Extracted records
══════

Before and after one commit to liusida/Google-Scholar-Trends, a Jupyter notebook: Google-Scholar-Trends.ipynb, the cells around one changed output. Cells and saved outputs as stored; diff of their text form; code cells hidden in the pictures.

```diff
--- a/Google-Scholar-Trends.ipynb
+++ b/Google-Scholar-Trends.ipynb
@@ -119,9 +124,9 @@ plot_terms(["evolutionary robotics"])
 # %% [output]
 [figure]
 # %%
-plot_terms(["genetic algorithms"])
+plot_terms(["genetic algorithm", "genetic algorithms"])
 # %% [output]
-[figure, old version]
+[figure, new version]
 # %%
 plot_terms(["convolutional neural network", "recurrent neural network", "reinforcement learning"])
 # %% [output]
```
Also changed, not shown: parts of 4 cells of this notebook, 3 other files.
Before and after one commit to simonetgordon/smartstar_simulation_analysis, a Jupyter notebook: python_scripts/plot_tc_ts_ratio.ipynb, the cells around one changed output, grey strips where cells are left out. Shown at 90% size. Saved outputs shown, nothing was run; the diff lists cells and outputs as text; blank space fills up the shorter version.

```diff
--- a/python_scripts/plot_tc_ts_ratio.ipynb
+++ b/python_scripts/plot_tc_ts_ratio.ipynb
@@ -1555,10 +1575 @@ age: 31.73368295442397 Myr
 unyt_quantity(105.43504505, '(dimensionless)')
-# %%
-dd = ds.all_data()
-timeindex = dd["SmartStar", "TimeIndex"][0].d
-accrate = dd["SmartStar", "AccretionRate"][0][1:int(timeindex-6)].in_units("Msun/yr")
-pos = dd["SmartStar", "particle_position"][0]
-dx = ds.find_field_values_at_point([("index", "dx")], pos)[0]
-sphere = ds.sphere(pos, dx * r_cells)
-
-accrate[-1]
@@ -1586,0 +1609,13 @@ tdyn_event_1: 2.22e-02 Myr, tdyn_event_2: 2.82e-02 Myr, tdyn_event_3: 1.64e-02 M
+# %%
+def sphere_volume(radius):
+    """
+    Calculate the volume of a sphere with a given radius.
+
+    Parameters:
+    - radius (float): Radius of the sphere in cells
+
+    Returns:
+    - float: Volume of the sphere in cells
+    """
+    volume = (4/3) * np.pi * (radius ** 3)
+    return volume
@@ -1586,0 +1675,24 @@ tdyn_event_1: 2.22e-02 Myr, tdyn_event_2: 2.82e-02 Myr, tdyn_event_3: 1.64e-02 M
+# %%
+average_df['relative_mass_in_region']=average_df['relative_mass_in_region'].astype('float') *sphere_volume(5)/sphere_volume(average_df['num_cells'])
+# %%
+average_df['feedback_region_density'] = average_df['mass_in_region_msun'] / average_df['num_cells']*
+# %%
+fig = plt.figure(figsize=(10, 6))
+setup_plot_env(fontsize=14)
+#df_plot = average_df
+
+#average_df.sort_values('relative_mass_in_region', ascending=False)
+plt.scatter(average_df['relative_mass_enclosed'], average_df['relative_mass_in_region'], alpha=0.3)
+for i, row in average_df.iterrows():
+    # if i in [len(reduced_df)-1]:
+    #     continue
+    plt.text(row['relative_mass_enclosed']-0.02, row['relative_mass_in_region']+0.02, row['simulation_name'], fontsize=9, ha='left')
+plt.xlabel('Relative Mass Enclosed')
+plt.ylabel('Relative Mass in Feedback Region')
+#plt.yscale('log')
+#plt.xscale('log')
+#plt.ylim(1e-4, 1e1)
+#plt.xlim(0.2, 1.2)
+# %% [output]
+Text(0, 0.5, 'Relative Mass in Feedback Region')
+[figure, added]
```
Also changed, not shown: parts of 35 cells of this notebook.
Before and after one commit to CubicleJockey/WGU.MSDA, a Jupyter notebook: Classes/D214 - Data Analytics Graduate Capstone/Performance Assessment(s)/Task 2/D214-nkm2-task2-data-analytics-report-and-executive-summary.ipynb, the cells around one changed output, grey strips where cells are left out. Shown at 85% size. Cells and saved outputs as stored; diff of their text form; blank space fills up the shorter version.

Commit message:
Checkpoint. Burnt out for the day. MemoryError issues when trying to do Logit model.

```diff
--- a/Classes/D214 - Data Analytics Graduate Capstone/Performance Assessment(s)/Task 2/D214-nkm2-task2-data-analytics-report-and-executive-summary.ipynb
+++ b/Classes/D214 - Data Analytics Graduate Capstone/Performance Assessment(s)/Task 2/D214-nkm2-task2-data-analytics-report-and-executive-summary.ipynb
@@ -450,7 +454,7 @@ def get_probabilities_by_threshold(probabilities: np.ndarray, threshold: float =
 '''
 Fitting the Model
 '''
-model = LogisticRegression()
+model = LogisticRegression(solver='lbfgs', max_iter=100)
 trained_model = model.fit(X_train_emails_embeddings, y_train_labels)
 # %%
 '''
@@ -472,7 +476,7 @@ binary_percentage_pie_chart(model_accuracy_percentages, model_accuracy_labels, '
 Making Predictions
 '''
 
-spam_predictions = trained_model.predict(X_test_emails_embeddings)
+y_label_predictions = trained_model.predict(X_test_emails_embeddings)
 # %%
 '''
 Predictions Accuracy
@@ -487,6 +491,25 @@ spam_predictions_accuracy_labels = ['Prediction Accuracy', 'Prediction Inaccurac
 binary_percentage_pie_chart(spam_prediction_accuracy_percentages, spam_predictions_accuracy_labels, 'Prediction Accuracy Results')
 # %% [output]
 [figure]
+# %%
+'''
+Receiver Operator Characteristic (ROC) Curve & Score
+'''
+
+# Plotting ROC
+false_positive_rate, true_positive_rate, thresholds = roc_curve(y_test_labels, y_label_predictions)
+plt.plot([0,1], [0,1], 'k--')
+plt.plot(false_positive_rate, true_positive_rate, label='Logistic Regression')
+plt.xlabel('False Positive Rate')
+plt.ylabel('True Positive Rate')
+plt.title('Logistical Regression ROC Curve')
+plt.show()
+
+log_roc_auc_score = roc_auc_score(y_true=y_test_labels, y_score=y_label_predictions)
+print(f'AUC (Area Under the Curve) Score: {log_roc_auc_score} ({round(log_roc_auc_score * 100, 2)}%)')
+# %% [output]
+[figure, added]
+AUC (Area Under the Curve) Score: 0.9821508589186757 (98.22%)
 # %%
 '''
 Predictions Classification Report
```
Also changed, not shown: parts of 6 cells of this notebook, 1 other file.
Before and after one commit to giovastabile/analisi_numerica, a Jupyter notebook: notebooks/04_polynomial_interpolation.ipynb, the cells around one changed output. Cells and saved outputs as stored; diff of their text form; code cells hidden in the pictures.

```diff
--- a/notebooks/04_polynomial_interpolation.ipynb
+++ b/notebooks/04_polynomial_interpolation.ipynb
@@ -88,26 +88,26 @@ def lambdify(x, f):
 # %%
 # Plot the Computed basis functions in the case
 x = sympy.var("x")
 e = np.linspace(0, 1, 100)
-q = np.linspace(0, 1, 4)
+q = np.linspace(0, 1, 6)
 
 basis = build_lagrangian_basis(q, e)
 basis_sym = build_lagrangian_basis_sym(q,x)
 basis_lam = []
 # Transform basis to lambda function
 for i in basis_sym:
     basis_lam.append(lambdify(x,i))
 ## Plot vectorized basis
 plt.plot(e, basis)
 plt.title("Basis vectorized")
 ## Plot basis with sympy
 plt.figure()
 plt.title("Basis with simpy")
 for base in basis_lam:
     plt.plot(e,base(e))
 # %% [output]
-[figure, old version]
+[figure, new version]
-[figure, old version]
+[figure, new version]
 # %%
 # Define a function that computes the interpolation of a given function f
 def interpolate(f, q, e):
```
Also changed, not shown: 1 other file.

══════

*WHAT NEEDS TO BE DONE*. Each record above, from first to last, should be written out again exactly.

*YOUR SOLUTION*.
Before and after one commit to liusida/Google-Scholar-Trends, a Jupyter notebook: Google-Scholar-Trends.ipynb, the cells around one changed output. Cells and saved outputs as stored; diff of their text form; code cells hidden in the pictures.

```diff
--- a/Google-Scholar-Trends.ipynb
+++ b/Google-Scholar-Trends.ipynb
@@ -119,9 +124,9 @@ plot_terms(["evolutionary robotics"])
 # %% [output]
 [figure]
 # %%
-plot_terms(["genetic algorithms"])
+plot_terms(["genetic algorithm", "genetic algorithms"])
 # %% [output]
-[figure, old version]
+[figure, new version]
 # %%
 plot_terms(["convolutional neural network", "recurrent neural network", "reinforcement learning"])
 # %% [output]
```
Also changed, not shown: parts of 4 cells of this notebook, 3 other files.
Before and after one commit to simonetgordon/smartstar_simulation_analysis, a Jupyter notebook: python_scripts/plot_tc_ts_ratio.ipynb, the cells around one changed output, grey strips where cells are left out. Shown at 90% size. Saved outputs shown, nothing was run; the diff lists cells and outputs as text; blank space fills up the shorter version.

```diff
--- a/python_scripts/plot_tc_ts_ratio.ipynb
+++ b/python_scripts/plot_tc_ts_ratio.ipynb
@@ -1555,10 +1575 @@ age: 31.73368295442397 Myr
 unyt_quantity(105.43504505, '(dimensionless)')
-# %%
-dd = ds.all_data()
-timeindex = dd["SmartStar", "TimeIndex"][0].d
-accrate = dd["SmartStar", "AccretionRate"][0][1:int(timeindex-6)].in_units("Msun/yr")
-pos = dd["SmartStar", "particle_position"][0]
-dx = ds.find_field_values_at_point([("index", "dx")], pos)[0]
-sphere = ds.sphere(pos, dx * r_cells)
-
-accrate[-1]
@@ -1586,0 +1609,13 @@ tdyn_event_1: 2.22e-02 Myr, tdyn_event_2: 2.82e-02 Myr, tdyn_event_3: 1.64e-02 M
+# %%
+def sphere_volume(radius):
+    """
+    Calculate the volume of a sphere with a given radius.
+
+    Parameters:
+    - radius (float): Radius of the sphere in cells
+
+    Returns:
+    - float: Volume of the sphere in cells
+    """
+    volume = (4/3) * np.pi * (radius ** 3)
+    return volume
@@ -1586,0 +1675,24 @@ tdyn_event_1: 2.22e-02 Myr, tdyn_event_2: 2.82e-02 Myr, tdyn_event_3: 1.64e-02 M
+# %%
+average_df['relative_mass_in_region']=average_df['relative_mass_in_region'].astype('float') *sphere_volume(5)/sphere_volume(average_df['num_cells'])
+# %%
+average_df['feedback_region_density'] = average_df['mass_in_region_msun'] / average_df['num_cells']*
+# %%
+fig = plt.figure(figsize=(10, 6))
+setup_plot_env(fontsize=14)
+#df_plot = average_df
+
+#average_df.sort_values('relative_mass_in_region', ascending=False)
+plt.scatter(average_df['relative_mass_enclosed'], average_df['relative_mass_in_region'], alpha=0.3)
+for i, row in average_df.iterrows():
+    # if i in [len(reduced_df)-1]:
+    #     continue
+    plt.text(row['relative_mass_enclosed']-0.02, row['relative_mass_in_region']+0.02, row['simulation_name'], fontsize=9, ha='left')
+plt.xlabel('Relative Mass Enclosed')
+plt.ylabel('Relative Mass in Feedback Region')
+#plt.yscale('log')
+#plt.xscale('log')
+#plt.ylim(1e-4, 1e1)
+#plt.xlim(0.2, 1.2)
+# %% [output]
+Text(0, 0.5, 'Relative Mass in Feedback Region')
+[figure, added]
```
Also changed, not shown: parts of 35 cells of this notebook.
Before and after one commit to CubicleJockey/WGU.MSDA, a Jupyter notebook: Classes/D214 - Data Analytics Graduate Capstone/Performance Assessment(s)/Task 2/D214-nkm2-task2-data-analytics-report-and-executive-summary.ipynb, the cells around one changed output, grey strips where cells are left out. Shown at 85% size. Cells and saved outputs as stored; diff of their text form; blank space fills up the shorter version.

Commit message:
Checkpoint. Burnt out for the day. MemoryError issues when trying to do Logit model.

```diff
--- a/Classes/D214 - Data Analytics Graduate Capstone/Performance Assessment(s)/Task 2/D214-nkm2-task2-data-analytics-report-and-executive-summary.ipynb
+++ b/Classes/D214 - Data Analytics Graduate Capstone/Performance Assessment(s)/Task 2/D214-nkm2-task2-data-analytics-report-and-executive-summary.ipynb
@@ -450,7 +454,7 @@ def get_probabilities_by_threshold(probabilities: np.ndarray, threshold: float =
 '''
 Fitting the Model
 '''
-model = LogisticRegression()
+model = LogisticRegression(solver='lbfgs', max_iter=100)
 trained_model = model.fit(X_train_emails_embeddings, y_train_labels)
 # %%
 '''
@@ -472,7 +476,7 @@ binary_percentage_pie_chart(model_accuracy_percentages, model_accuracy_labels, '
 Making Predictions
 '''
 
-spam_predictions = trained_model.predict(X_test_emails_embeddings)
+y_label_predictions = trained_model.predict(X_test_emails_embeddings)
 # %%
 '''
 Predictions Accuracy
@@ -487,6 +491,25 @@ spam_predictions_accuracy_labels = ['Prediction Accuracy', 'Prediction Inaccurac
 binary_percentage_pie_chart(spam_prediction_accuracy_percentages, spam_predictions_accuracy_labels, 'Prediction Accuracy Results')
 # %% [output]
 [figure]
+# %%
+'''
+Receiver Operator Characteristic (ROC) Curve & Score
+'''
+
+# Plotting ROC
+false_positive_rate, true_positive_rate, thresholds = roc_curve(y_test_labels, y_label_predictions)
+plt.plot([0,1], [0,1], 'k--')
+plt.plot(false_positive_rate, true_positive_rate, label='Logistic Regression')
+plt.xlabel('False Positive Rate')
+plt.ylabel('True Positive Rate')
+plt.title('Logistical Regression ROC Curve')
+plt.show()
+
+log_roc_auc_score = roc_auc_score(y_true=y_test_labels, y_score=y_label_predictions)
+print(f'AUC (Area Under the Curve) Score: {log_roc_auc_score} ({round(log_roc_auc_score * 100, 2)}%)')
+# %% [output]
+[figure, added]
+AUC (Area Under the Curve) Score: 0.9821508589186757 (98.22%)
 # %%
 '''
 Predictions Classification Report
```
Also changed, not shown: parts of 6 cells of this notebook, 1 other file.
Before and after one commit to giovastabile/analisi_numerica, a Jupyter notebook: notebooks/04_polynomial_interpolation.ipynb, the cells around one changed output. Cells and saved outputs as stored; diff of their text form; code cells hidden in the pictures.

```diff
--- a/notebooks/04_polynomial_interpolation.ipynb
+++ b/notebooks/04_polynomial_interpolation.ipynb
@@ -88,26 +88,26 @@ def lambdify(x, f):
 # %%
 # Plot the Computed basis functions in the case
 x = sympy.var("x")
 e = np.linspace(0, 1, 100)
-q = np.linspace(0, 1, 4)
+q = np.linspace(0, 1, 6)
 
 basis = build_lagrangian_basis(q, e)
 basis_sym = build_lagrangian_basis_sym(q,x)
 basis_lam = []
 # Transform basis to lambda function
 for i in basis_sym:
     basis_lam.append(lambdify(x,i))
 ## Plot vectorized basis
 plt.plot(e, basis)
 plt.title("Basis vectorized")
 ## Plot basis with sympy
 plt.figure()
 plt.title("Basis with simpy")
 for base in basis_lam:
     plt.plot(e,base(e))
 # %% [output]
-[figure, old version]
+[figure, new version]
-[figure, old version]
+[figure, new version]
 # %%
 # Define a function that computes the interpolation of a given function f
 def interpolate(f, q, e):
```
Also changed, not shown: 1 other file.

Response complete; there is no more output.